Always With You

Sticks and Stones…but Names…

There’s a lot of things I don’t remember.  A lot.

But I do remember the sing-songy sound of

Sticks and stones will break my bones,

But names will never hurt me.

We must have sung that a lot when I was in elementary school. I still remember the third-grade pitch, rhythm, and melody in my head.  It must have been the second most-sung song after the diddies we jumped rope too.  M,I, crooked letter, crooked letter, I, crooked letter, crooked letter, I, P, P, I, and so on.

But who knew I’d remember one name I was called in third grade.  One name which has colored by life, determined decisions I made, products I bought (or my mother bought by the car load), how I felt about myself, or what I saw when I looked in the mirror.

One name.  Spoken by a kid who, I’m sure, has absolutely no recollection of ever saying anything to me.

One name I chose to embrace as defining me.  One name I still have to work through – even these many years after third grade.

Third grade – at the tender age of nine – the year I began my menstral cycle!!!  What gives?

I must have been a hormonal wreck because my face immediately exhibited, for all the world to see, a polka-dotted pimple effect.

One morning, one bad morning, when no amount of Clearasil could conceal my mess of a face, the boy who sat in front of me called out to the whole class, “Hey, look at Ruthie.  She’s UGLY with all those pimples on her face.”

That’s all it took.  One name.  On one morning.

Yup!  One name.  One time.

Do you remember something somebody called you – one thoughtless name – or an often repeated statement – when you were in third grade?  A name you’ve never forgotten?  A name you’ve had to work through?  A name which has defined you to yourself?

If you’ve had a similar experience, could you email me or reply to this post with a

Yes or No   If a name or a statement was said to you

Yes or No   that you’ve had to spend some time working through it.

Just gotta’ know.  No details necessary unless you want to share.

Love, Ruth

Ruth Vander Zee
Journey of Faith

There’s Something “Right” About Getting it Wrong

I don’t know how many of you were raised hearing, “If you can’t do it right, don’t do it at all.”

I just spoke with a friend of mine who reminded me of  hearing that as he was growing up.

It brought me back.   Funny how you don’t have to hear that phrase too many times before it
starts tumbling around in your head or even worse, in your heart.

And it tumbles into the spaces of your brain, just as you  are thinking of attempting something you’ve never done before.  Just as you’re thinking of attempting  something no one has ever taught you – as you’re thinking about exploring  something new and, according to the conventional wisdom of your family, is just  a little crazy or something “we don’t do.”   And if you listen, you stop.
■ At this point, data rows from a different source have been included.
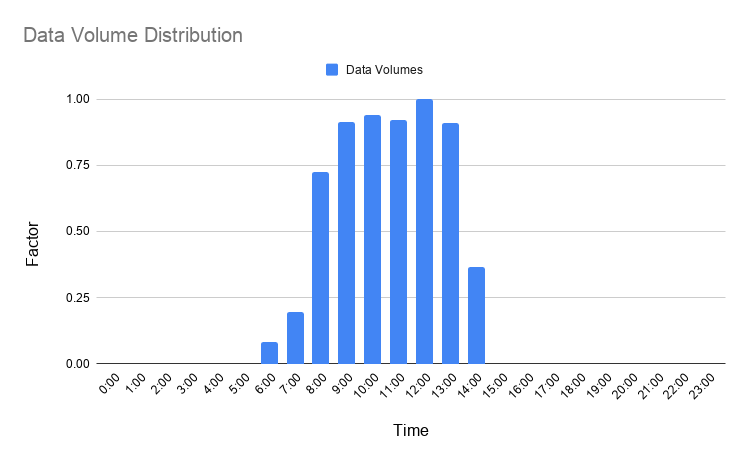
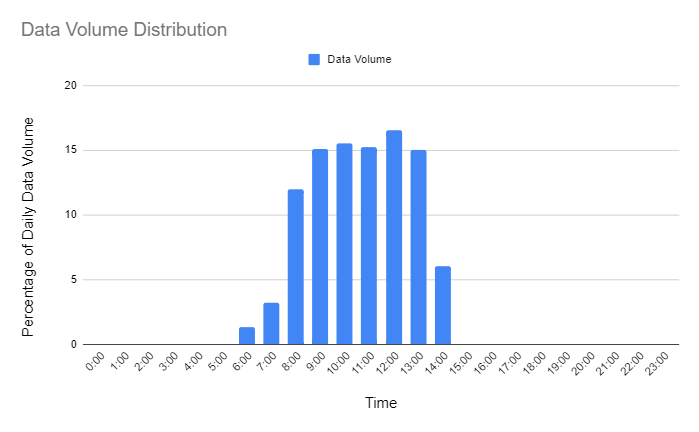
distributed RDBs, data volume distribution

diff --git a/whitepaper.md b/whitepaper.md
@@ -835,15 +835,18 @@ To determine how much cost savings our cluster of RDBs can make we will deploy a
 
 First we just want to see the cluster in action so we can see how it behaves.
 To do this we will run the cluster with `t3a.micro` instances.
-These are only 1GB in size so we should see the cluster scaling out quite quickly.
 
-The market will not generate data evenly throughout the day in the hypothetical example we used in the [Auto Scaling Section](#auto-scaling) above.
-Generally the data volumes will be highly concentrated while the markets are open and quite sparse otherwise.
-To simulate this as closely as possible we will generate data in volumes with the distribution below.
+In the [Auto Scaling the RDB](#auto-scaling-the-rdb) section above, data is distributed evenly throughout the day.
+This will not be the case in most of our systems as data volumes will generally be highly concentrated between market open and close.
+To simulate this as closely as possible we will generate data following the distribution below.
 
 | ![Data Volume Distribution](ref/img/SimDataVolumes.png) |
 |---|
 | Figure 2.1: Simulation Data Volume Distribution |
+
+In this simulation we will aim to send in 6GB of data of mock trade and quote data.
+The peak data volume will be almost 1GB of data per hour (15% of the daily data) .
+The `t3a.micro` instances only have 1GB of RAM so we should see the cluster scaling out quite quickly while markets are open.
 
 The behavior of the cluster was monitored using Cloudwatch metrics.
 Each RDB server published the results of the Linux `free` command.
@@ -933,7 +936,7 @@ These clusters all had used different instance types with capacities of 2, 4, 8,
 |---|
 | Figure 3.1: t3a Instance Types Used for Cost Efficiency Comparison |
 
-As in the first simulation, data volumes were distributed in the pattern shown in Figure 2.1 in order to simulate a day in the markets.
+As in the first simulation the data was distributed in the pattern shown in Figure 2.1 in order to simulate a day in the markets.
 However, in this simulation we aimed to send in around 16GB of data to match the total capacity of one `t3a.xlarge` (the largest instance type of the clusters).
 `.sub.i` was published from each of the live RDBs allowing us to plot the `upd` message throughput.
 
@@ -1103,7 +1106,17 @@ If we were to write down to disk every hour, we could also scale in the number o
 
 Options for how to set up an intra-day write-down solution have been discussed in a previous whitepaper by Colm McCarthy, [Intraday writedown solutions](https://code.kx.com/v2/wp/intraday-writedown).
 
+#### Querying Distributed RDBs
 
+This solution has one obvious difference to a regular kdb+ system in that there are multiple RDB servers.
+User queries will need to be parsed and routed to each one to ensure the data can be retrieved effectively.
+Engineering a solution for this is beyond the scope of this paper, but it may be tackled in the future.
+
+Once a gateway process is set up distributed RDBs could offer some advantages over a regular RDB:
+
+- RDBs can be filtered out by the gateway pre-query based on which data sets they are holding.
+- Each RDB will be holding a fraction of the day's data, decreasing query memory and duration.
+- Queries across multiple RDBs can be done in parallel.
 
 ## Conclusion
You don’t try.  It’s too risky.

I often think of when I began writing books for  children.  I didn’t know anything about  ”right”  writing.  In fact, I didn’t even know I didn’t know  anything.  But I was invited to an SCBWI  (Society of Children’s Bookwriters and Illustrators)  critique group.  If I had known how little I knew, I probably  would never have even read my first manuscript.  But because I was so completely uninformed, I read a very “un–right”  first attempt.  Nobody in that group said  my story was awful.  Nobody said it was  good.  They just asked me questions about  plot, and audience, and voice, and character, and a host of other things I  didn’t know.  And because they were some  of the most encouraging people on the planet, I dared to learn and return and  read again, and learn some more, and eventually get published.

It’s amazing how daring to try what you can’t get “right”  the first time encourages you to try again.
But if we measure any possibility, challenge, opportunity, experience,  job, “crazy” idea by whether we can do it “right,” we end up living in a box of  undone dreams.

It’s scary to get it “wrong” when you’ve tried to get it  “right” all your life.  But there’s a lot  of exciting stuff that happens in the faltering or failed attempts, the  mistakes, the flubs, the “foot-in-your-mouth” conversations, the falls, the  walked-through fears when you go out on a limb and don’t care if you “get it  right” but rather find excitement and growth in the trying.

And eventually, you get a few things “right.”  But as soon as you do, there’s something else  just around the corner that presents a new challenge for getting it wrong.

But now I remember something else I heard a lot. “If at  first you don’t succeed; try, try again.”

And that helps me remember the exhilaration, endless possibilities,  and joy of discovery when I experience how “right” it is to get it wrong.

Love, Ruth

Ruth Vander Zee
Journey of Faith

Ruth Vander Zee

Ruth Vander Zee
On our journey, I believe Jesus desires us to be our authentic, child-of-God selves.

Latest Book

Ruth Vander Zee
How Jesus encourages, empowers and equips women on their personal journey of faith.
Read More
Purchase the Book at Amazon
Purchase the Book at Barnes and Noble